Collect from the data below each line with "function".
*** Source information Section Begins ***
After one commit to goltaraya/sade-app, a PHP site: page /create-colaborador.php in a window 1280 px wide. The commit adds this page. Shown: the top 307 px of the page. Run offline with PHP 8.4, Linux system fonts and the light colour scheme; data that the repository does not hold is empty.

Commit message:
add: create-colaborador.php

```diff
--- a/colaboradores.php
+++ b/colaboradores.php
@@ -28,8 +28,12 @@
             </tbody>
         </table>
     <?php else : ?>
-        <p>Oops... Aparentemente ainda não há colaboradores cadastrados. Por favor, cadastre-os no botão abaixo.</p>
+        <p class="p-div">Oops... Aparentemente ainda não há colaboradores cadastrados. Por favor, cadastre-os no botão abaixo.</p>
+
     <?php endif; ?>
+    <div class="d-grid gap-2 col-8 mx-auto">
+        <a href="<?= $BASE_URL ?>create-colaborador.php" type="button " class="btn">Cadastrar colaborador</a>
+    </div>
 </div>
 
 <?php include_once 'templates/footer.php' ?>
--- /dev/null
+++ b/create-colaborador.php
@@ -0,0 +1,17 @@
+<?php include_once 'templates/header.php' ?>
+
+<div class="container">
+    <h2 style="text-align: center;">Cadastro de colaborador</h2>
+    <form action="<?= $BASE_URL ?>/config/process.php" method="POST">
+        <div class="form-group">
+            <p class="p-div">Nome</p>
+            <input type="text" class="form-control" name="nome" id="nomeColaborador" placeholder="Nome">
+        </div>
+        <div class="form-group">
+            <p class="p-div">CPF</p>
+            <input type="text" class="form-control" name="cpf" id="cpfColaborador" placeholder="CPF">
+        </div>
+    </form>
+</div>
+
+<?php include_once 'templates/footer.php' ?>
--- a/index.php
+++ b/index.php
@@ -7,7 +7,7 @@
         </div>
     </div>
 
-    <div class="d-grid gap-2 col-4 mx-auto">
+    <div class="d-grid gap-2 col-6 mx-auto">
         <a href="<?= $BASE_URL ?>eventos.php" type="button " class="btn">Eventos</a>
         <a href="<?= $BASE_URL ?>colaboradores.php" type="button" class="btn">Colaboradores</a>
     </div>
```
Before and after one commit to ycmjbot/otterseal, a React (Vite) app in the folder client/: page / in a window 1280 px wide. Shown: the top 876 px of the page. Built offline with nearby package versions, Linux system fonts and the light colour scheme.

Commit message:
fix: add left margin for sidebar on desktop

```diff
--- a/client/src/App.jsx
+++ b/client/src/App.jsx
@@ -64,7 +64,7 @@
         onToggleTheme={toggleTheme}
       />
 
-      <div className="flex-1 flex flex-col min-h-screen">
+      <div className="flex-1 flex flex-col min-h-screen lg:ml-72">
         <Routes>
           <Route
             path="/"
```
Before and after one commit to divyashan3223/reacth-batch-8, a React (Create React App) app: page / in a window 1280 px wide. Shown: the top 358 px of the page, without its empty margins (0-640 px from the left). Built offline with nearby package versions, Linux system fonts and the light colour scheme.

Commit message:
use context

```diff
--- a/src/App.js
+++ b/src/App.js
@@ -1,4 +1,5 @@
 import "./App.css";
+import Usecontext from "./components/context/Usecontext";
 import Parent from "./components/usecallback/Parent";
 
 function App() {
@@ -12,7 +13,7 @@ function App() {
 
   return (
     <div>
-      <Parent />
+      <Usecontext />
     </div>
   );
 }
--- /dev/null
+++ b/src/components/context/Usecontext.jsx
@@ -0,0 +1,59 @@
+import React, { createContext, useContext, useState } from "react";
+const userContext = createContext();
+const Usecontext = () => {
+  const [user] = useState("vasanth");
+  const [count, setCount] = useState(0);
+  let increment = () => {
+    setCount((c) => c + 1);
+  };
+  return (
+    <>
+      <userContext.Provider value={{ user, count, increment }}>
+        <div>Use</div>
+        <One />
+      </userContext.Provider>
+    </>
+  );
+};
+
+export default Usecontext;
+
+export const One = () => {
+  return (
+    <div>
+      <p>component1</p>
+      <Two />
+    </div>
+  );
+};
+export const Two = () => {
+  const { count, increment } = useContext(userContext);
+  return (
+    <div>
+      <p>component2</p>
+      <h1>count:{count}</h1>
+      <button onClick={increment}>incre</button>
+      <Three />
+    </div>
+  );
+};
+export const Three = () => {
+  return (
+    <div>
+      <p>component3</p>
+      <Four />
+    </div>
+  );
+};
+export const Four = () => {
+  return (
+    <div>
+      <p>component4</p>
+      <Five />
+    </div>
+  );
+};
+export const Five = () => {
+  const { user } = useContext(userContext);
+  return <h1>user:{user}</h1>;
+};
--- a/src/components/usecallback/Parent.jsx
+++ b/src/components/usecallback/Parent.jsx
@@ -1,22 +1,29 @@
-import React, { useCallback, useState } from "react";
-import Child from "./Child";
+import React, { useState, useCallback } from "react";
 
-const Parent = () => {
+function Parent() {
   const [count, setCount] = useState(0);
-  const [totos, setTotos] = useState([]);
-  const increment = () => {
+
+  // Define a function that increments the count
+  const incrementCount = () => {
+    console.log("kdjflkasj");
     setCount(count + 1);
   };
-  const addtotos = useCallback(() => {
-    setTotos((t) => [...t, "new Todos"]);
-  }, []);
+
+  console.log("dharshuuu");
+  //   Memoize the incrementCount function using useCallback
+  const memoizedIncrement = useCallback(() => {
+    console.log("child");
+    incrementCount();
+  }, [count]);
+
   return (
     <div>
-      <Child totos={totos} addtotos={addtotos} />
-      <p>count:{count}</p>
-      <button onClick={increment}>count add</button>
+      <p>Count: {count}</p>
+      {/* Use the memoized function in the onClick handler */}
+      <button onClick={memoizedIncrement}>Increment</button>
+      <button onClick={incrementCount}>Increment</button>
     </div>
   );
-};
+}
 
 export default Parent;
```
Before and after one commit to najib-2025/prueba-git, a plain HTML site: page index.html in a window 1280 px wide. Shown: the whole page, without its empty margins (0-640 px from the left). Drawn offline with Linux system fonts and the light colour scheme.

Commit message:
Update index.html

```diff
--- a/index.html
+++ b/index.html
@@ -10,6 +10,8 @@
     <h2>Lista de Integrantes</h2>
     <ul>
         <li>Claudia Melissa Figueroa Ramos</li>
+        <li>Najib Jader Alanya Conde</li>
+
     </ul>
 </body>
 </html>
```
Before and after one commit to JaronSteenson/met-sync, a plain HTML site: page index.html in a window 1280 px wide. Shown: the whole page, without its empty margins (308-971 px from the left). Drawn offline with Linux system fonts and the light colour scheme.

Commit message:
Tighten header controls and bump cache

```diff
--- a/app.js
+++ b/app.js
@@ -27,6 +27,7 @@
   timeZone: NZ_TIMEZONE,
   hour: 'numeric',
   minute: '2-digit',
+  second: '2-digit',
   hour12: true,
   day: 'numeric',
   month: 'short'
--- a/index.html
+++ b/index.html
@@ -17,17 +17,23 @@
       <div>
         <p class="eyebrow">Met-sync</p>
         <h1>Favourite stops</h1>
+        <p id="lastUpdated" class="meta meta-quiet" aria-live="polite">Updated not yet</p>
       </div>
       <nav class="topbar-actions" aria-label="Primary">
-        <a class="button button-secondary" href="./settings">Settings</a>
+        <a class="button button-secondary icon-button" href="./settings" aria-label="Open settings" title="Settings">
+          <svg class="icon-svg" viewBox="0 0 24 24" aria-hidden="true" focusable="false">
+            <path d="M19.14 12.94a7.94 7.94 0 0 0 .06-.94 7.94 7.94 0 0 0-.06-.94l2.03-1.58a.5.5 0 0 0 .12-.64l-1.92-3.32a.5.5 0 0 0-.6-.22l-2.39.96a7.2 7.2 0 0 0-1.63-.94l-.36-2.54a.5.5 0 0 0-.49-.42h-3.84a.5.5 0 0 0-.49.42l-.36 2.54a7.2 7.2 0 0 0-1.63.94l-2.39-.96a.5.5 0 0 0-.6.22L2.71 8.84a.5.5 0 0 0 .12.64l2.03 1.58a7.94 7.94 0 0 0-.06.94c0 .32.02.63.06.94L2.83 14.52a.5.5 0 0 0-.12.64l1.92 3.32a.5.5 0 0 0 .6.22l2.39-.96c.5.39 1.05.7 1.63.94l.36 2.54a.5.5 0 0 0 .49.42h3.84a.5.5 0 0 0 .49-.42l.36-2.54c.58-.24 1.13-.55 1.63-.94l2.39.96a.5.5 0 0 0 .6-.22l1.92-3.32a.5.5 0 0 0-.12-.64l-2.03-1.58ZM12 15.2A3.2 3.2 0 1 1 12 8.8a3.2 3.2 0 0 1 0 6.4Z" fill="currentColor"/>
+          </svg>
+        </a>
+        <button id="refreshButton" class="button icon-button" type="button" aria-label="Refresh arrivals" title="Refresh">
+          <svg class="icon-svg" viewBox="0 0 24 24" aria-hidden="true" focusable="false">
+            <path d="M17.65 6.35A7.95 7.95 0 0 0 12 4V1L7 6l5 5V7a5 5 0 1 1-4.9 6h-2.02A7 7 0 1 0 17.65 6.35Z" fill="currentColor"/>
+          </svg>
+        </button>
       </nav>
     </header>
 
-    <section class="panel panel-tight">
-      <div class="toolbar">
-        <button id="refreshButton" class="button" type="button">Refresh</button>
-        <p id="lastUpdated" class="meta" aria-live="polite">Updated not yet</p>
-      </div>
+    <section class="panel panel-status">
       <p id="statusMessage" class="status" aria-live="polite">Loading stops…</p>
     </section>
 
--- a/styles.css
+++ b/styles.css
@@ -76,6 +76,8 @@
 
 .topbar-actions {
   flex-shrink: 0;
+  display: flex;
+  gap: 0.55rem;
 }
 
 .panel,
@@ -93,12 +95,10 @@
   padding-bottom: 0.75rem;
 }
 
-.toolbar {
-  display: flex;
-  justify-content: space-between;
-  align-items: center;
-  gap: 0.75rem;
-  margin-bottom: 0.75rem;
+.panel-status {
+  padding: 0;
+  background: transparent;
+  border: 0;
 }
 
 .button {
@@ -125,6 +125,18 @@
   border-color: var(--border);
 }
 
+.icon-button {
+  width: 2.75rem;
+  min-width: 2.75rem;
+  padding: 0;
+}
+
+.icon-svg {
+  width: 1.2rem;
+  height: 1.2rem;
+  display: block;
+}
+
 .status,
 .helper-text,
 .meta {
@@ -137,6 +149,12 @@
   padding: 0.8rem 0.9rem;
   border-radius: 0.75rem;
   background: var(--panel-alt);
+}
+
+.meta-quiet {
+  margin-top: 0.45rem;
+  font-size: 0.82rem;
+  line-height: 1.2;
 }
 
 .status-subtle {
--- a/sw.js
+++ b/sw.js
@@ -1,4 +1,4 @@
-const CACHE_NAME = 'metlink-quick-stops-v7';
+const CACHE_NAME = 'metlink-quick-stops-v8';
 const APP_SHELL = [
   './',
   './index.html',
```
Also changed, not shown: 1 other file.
*** Source information Section Ends ***
Task result:
 function App() {
@@ -12,7 +13,7 @@ function App() {
+function Parent() {
+  // Define a function that increments the count
+  //   Memoize the incrementCount function using useCallback
+      {/* Use the memoized function in the onClick handler */}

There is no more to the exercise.